Roman glass jar, globular bowl, Israel, circa 2nd century AD, Palmyra Heritage.
“You will excuse me for what I am about to say: I prefer glass vessels. Certainly, they don’t smell and, if they weren’t so fragile, I would prefer them to gold. These days, however, they are cheap,” a wealthy character tells his guests in the classic Latin work Satyricon. By mid-first century A.D., glassware was ubiquitous in the Roman Empire and popular opinion was sorely divided. According to Archeology magazine, one emperor, Gallienus refused to drink from a glass “because nothing was more common” while the great writer Seneca loved glass vessels and insisted fruit looked more beautiful held in them.
Roman glass plate, Israel, 2nd Century AD, Palmyra Heritage.
Although glass vessel casting began as early as fifteenth century B.C. in Egypt and Mesopotamia, there is no evidence the pieces were imported to the central Roman empire.

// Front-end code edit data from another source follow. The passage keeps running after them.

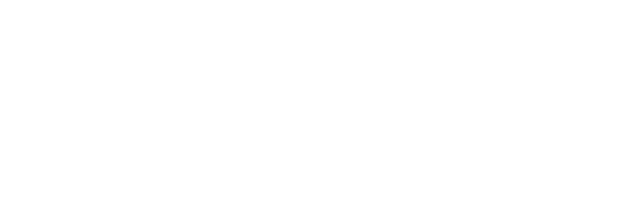
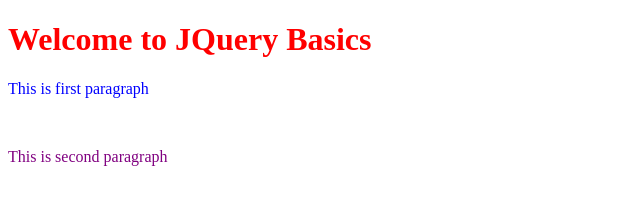
Before and after one commit to Sugambaj7/JQuery-Basicss, a plain HTML site: page index.html in a window 1280 px wide. Shown: the whole page, without its empty margins (0-640 px from the left). Drawn offline with nearby package versions, Linux system fonts and the light colour scheme.

Commit message:
demonstrated use of $ selector and : filter tag in jQuery

```diff
--- a/index.html
+++ b/index.html
@@ -5,8 +5,24 @@
     <meta name="viewport" content="width=device-width, initial-scale=1.0">
     <title>Document</title>
     <script src="https://code.jquery.com/jquery-3.7.1.min.js" integrity="sha256-/JqT3SQfawRcv/BIHPThkBvs0OEvtFFmqPF/lYI/Cxo=" crossorigin="anonymous"></script>
+    <script>
+        //$ is a jquery selector
+        $(document).ready(function(){
+            $("#first-h1").css("color","red");
+
+            //: is a jquery filter tag as it filter first tag among all other
+            var selected_paragraph = $('p:first');
+            selected_paragraph.css("color","blue");
+
+            var selected_paragraph2 = $('p:eq(1)');
+            selected_paragraph2.css("color","purple");
+        });
+    </script>
 </head>
 <body>
-
+    <h1 id = "first-h1">Welcome to JQuery Basics</h1>
+    <p>This is first paragraph</p>
+    <br>
+    <p >This is second paragraph</p>
 </body>
 </html>
```
Also changed, not shown: 1 other file.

According to the Metropolitan Museum of Art, the “Roman glass industry sprang from almost nothing” and within a couple of centuries, Romans were using more glass than any other ancient civilization. Likely, Rome’s economic dominance in the Mediterranean coincided with the invention of glassblowing to revolutionize the glass making industry. With glassblowing, craftsmen could make more shapes, and as Satyricon‘s wealthy character, Trimalchio, notes, glass was orderless, unlike metals.
Ancient perfume date flask, glass, Rome, 1st century AD, Palmyra Heritage.

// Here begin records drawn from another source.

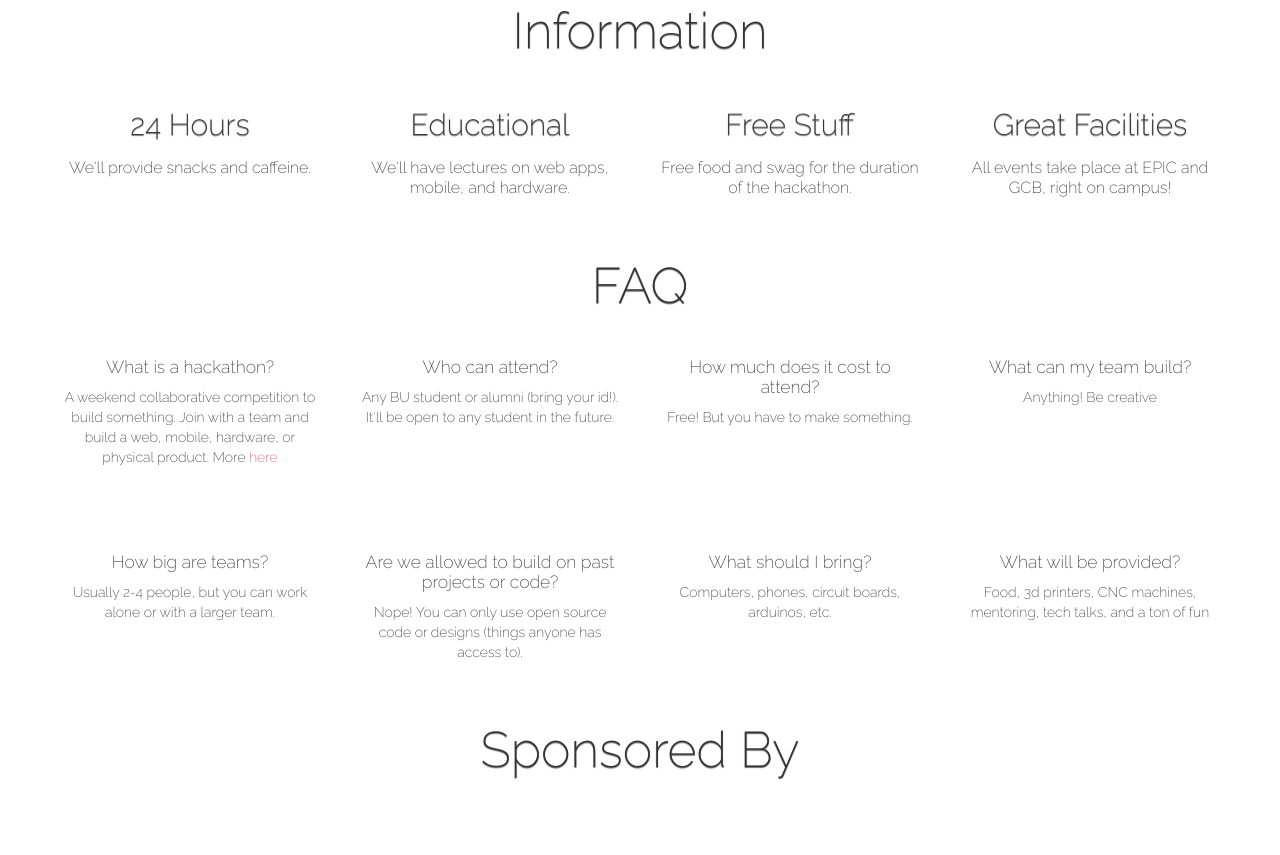
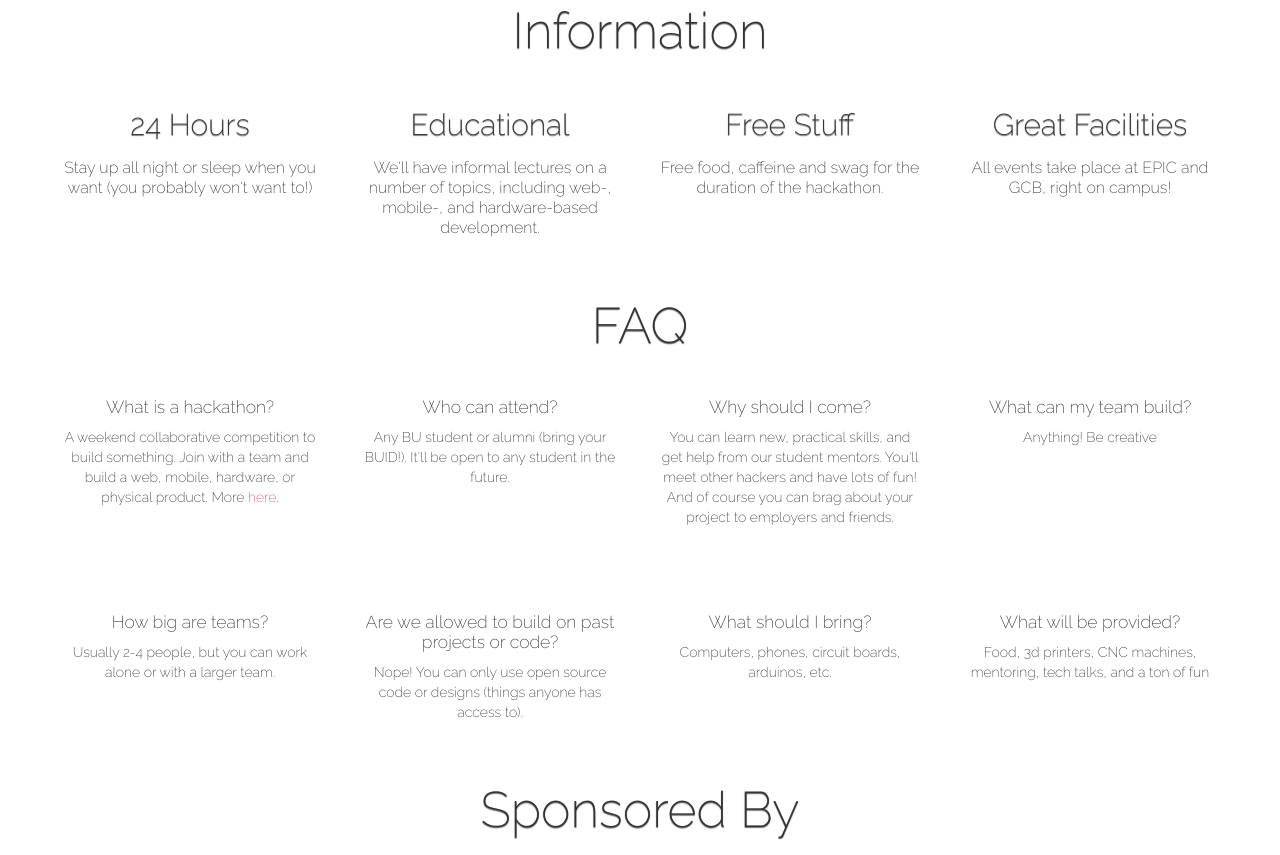
Before and after one commit to make-bu/make-bu.github.io, a plain HTML site: page index.html in a window 1280 px wide. Shown: the part 917-1772 px from the top of the page. Drawn offline with Linux system fonts and the light colour scheme; files that its build step writes are made by us from their sources.

Commit message:
more updates

```diff
--- a/index.html
+++ b/index.html
@@ -53,21 +53,21 @@
 		  <li class="span3">
 		    <div class="thumbnail">
 		      <h3>24 Hours</h3>
-		      <p>We'll provide snacks and caffeine.</p>
+		      <p>Stay up all night or sleep when you want (you probably won't want to!)</p>
 		    </div>
 		  </li>
 
 		  <li class="span3">
 		    <div class="thumbnail">
 		      <h3>Educational</h3>
-		      <p>We'll have lectures on web apps, mobile, and hardware.</p>
+		      <p>We'll have informal lectures on a number of topics, including web-, mobile-, and hardware-based development.</p>
 		    </div>
 		  </li>
 
 		  <li class="span3">
 		    <div class="thumbnail">
 		      <h3>Free Stuff</h3>
-		      <p>Free food and swag for the duration of the hackathon.</p>
+		      <p>Free food, caffeine and swag for the duration of the hackathon.</p>
 		    </div>
 		  </li>
 		  <li class="span3">
@@ -85,19 +85,19 @@
 		      <h4>What is a hackathon?</h4>
 		      <h5>A weekend collaborative competition to build something.
 		      Join with a team and build a web, mobile, hardware, or physical product. More
-		      <a href="https://medium.com/hackathons-anonymous/92668579601">here</a></h5>
+		      <a href="https://medium.com/hackathons-anonymous/92668579601">here</a>.</h5>
 		    </div>
 		  </li>
 		  <li class="span3">
 		    <div class="thumbnail">
 		      <h4>Who can attend?</h4>
-		      <h5>Any BU student or alumni (bring your id!). It'll be open to any student in the future.</h5>
+		      <h5>Any BU student or alumni (bring your BUID!). It'll be open to any student in the future.</h5>
 		    </div>
 		  </li>
 		  <li class="span3">
 		    <div class="thumbnail">
-		      <h4>How much does it cost to attend?</h4>
-		      <h5>Free! But you have to make something.</h5>
+		      <h4>Why should I come?</h4>
+		      <h5>You can learn new, practical skills, and get help from our student mentors. You'll meet other hackers and have lots of fun! And of course you can brag about your project to employers and friends.</h5>
 		    </div>
 		  </li>
 		  <li class="span3">
@@ -157,25 +157,18 @@
 </div>
      <!-- ends About -->
 
-<script>
-$(function () {
-    $(window).scroll(function(){
-    // global scroll to top button
-        if ($(this).scrollTop() > 300) {
-            $('.scrolltop').fadeIn();
-        } else {
-            $('.scrolltop').fadeOut();
-        }
-    });
+<script type="text/javascript">
 
-    // scroll nav
-    $('.scroller').click(function(){
-    	var section = $($(this).data("section"));
-    	var top = section.offset().top-82;
-        $("html, body").animate({ scrollTop: top }, 700);
-        return false;
-    });
-  });
+  var _gaq = _gaq || [];
+  _gaq.push(['_setAccount', 'UA-48579927-1']);
+  _gaq.push(['_trackPageview']);
+
+  (function() {
+    var ga = document.createElement('script'); ga.type = 'text/javascript'; ga.async = true;
+    ga.src = ('https:' == document.location.protocol ? 'https://ssl' : 'http://www') + '.google-analytics.com/ga.js';
+    var s = document.getElementsByTagName('script')[0]; s.parentNode.insertBefore(ga, s);
+  })();
+
 </script>
 
 </body>
```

As Trimalchio goes on to say, glass was cheap by his day. When casting glass was the only method of production, only the wealthy could afford the novelty vessels, which they used to hold oils and perfumes. Glassblowing changed all that by offering less expensive, mass-producible wares. According to the Art Institute of Chicago, “blown glass became so popular it nearly supplanted ceramic and even bronze wares in the home.” Mass production also enabled playful shapes, like the date above, which was likely cast using an actual date as a mold (most molds were clay). The date was a popular mold as it was was a symbolic gift for the New Year as well as a staple of the Mediterranean diet.

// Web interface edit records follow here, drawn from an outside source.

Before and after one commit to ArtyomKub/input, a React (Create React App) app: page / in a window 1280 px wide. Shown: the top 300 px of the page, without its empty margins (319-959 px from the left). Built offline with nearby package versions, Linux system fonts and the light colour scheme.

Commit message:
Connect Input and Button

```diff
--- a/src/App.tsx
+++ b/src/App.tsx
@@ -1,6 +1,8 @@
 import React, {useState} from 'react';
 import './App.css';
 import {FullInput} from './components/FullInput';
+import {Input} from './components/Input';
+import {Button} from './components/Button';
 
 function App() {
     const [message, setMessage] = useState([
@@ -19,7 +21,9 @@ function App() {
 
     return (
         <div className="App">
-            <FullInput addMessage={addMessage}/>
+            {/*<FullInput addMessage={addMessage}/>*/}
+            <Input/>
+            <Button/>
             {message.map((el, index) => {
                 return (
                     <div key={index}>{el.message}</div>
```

Roman glass bottle, Israel, 2nd century BC, Palmyra Heritage.
While affluent Romans like Trimalchio remained ambivalent about the dissemination of glass to the masses, for antiquities enthusiasts today, the commonness of Roman glass is one of its most appealing aspects. Glass vessels featured in every aspect of daily life from holding scented waters for ladies’ morning toilette to bearing wine and water at the evening dinner table. And when they died, many Romans took their glassware with them. The majority of intact Roman glass existent today was found in tombs–Romans believed in lining their graves with useful objects. So glass collectors know that when you pick up a Roman glass vessel, you’re holding the entire history of a person’s life and death, the iridescent dust coating it representing the intimate touch of an ancient past.